[Before-and-after change records]
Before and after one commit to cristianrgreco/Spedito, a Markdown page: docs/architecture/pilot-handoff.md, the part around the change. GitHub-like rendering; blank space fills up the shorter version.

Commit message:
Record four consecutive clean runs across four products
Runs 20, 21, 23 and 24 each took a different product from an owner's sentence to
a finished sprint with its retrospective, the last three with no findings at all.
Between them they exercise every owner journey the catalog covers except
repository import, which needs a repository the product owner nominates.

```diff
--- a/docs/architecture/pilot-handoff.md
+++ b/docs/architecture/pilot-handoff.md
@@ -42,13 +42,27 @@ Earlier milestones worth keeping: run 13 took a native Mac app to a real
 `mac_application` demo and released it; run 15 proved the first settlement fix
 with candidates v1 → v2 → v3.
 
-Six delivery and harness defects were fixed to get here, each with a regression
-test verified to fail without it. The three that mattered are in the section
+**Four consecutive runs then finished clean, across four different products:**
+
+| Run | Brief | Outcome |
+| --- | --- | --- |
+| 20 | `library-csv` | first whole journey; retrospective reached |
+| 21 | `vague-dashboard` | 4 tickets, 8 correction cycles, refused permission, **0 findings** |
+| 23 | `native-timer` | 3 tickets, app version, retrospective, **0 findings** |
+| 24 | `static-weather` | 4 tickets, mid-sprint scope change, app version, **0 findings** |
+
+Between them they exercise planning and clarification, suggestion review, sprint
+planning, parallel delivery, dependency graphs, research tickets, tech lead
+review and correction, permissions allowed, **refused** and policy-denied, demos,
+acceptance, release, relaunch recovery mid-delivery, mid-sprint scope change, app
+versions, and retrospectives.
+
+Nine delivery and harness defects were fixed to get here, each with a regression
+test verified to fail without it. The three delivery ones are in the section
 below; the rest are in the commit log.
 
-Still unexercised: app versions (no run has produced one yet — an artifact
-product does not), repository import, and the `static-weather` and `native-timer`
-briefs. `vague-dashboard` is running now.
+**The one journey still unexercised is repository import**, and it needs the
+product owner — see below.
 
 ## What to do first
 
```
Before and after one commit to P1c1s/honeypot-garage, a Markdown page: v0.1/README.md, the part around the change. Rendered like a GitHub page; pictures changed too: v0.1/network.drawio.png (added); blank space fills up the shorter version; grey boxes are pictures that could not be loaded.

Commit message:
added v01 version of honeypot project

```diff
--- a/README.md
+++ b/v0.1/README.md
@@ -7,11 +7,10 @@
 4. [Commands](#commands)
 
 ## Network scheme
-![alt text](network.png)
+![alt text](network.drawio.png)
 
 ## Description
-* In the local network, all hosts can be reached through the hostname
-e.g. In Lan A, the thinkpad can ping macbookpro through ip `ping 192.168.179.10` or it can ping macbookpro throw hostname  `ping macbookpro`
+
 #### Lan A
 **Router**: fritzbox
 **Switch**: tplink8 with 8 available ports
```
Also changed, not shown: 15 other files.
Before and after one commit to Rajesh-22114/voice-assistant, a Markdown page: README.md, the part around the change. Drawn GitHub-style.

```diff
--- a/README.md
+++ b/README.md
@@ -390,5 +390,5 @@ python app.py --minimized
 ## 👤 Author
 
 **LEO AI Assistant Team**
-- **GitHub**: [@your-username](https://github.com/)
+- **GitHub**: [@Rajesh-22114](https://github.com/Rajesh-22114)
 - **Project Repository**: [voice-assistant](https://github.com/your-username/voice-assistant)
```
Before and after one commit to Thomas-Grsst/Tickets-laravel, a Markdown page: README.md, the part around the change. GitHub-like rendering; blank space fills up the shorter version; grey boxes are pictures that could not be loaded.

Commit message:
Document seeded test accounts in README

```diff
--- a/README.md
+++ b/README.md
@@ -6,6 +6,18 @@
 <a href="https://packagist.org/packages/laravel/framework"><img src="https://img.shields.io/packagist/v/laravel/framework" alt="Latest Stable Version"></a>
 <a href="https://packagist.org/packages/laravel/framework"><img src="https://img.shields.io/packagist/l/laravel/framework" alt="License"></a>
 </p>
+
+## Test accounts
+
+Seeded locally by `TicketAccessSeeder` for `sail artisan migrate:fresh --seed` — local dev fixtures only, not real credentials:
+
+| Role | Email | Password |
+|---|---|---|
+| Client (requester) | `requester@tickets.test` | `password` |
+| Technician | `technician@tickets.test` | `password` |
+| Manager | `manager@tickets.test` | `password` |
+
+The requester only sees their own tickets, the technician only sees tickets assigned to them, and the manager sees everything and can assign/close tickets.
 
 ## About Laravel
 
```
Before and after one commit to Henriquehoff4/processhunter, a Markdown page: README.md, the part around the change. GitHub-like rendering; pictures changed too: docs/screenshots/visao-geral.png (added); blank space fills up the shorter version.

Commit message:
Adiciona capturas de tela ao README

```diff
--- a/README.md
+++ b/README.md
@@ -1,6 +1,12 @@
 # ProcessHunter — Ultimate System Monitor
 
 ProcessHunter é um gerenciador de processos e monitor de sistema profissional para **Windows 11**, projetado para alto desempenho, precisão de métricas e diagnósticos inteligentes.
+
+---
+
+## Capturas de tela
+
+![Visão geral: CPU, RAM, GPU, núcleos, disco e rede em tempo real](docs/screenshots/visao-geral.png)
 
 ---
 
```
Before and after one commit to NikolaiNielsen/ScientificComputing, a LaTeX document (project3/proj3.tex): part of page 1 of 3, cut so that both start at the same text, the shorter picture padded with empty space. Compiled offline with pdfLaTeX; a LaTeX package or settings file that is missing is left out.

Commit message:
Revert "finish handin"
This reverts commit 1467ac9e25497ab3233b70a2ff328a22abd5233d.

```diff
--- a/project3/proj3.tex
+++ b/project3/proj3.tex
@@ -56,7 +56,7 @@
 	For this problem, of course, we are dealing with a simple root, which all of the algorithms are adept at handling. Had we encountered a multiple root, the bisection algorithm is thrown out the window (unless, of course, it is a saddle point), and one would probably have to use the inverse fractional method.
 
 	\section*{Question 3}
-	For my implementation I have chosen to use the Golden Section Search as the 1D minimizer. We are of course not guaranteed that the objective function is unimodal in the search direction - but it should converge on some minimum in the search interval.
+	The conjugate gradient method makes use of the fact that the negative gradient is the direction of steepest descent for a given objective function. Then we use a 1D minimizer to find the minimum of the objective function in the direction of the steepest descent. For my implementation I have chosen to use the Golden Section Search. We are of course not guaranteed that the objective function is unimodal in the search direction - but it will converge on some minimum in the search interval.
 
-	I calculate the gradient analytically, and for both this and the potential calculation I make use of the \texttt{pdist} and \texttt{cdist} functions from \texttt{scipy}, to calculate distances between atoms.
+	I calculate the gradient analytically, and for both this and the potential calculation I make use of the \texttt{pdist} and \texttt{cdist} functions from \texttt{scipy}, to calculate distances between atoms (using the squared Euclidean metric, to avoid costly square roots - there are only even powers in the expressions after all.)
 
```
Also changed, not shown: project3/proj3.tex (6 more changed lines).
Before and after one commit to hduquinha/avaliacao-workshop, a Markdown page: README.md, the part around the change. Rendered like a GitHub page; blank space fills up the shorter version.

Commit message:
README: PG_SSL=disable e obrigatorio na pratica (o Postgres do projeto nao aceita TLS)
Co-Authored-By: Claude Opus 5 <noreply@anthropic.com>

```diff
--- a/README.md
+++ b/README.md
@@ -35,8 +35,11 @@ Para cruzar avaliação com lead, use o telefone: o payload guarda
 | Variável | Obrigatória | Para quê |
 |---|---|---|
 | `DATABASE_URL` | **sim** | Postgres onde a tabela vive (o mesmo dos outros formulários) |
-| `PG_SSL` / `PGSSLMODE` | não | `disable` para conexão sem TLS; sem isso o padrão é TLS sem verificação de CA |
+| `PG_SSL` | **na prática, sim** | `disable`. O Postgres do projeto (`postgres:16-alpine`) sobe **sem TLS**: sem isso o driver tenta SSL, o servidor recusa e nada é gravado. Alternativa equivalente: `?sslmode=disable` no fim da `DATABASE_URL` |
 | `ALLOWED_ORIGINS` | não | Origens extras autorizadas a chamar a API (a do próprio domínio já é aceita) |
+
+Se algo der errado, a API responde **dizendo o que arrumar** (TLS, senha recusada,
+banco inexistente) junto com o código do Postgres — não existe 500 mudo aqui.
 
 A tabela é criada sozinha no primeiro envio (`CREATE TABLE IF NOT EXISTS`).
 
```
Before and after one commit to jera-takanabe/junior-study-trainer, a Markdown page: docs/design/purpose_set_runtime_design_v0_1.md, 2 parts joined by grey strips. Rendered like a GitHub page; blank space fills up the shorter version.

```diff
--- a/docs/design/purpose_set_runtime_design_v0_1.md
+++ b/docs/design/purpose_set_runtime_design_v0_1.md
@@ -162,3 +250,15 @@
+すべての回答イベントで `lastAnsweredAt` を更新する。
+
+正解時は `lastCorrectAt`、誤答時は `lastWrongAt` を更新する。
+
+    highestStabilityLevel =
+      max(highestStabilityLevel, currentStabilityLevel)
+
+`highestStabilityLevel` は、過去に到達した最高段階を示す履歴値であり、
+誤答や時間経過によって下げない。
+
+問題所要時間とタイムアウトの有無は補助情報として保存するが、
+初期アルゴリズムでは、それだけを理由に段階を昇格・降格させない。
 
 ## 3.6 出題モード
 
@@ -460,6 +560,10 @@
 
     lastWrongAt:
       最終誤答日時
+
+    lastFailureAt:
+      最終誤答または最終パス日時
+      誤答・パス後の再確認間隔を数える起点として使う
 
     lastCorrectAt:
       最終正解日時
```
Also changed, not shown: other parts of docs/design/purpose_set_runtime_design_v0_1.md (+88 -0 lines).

Exercise prompt:
Each line of the data that has the string "functions" should be returned.

Written answer:
-	I calculate the gradient analytically, and for both this and the potential calculation I make use of the \texttt{pdist} and \texttt{cdist} functions from \texttt{scipy}, to calculate distances between atoms.
+	I calculate the gradient analytically, and for both this and the potential calculation I make use of the \texttt{pdist} and \texttt{cdist} functions from \texttt{scipy}, to calculate distances between atoms (using the squared Euclidean metric, to avoid costly square roots - there are only even powers in the expressions after all.)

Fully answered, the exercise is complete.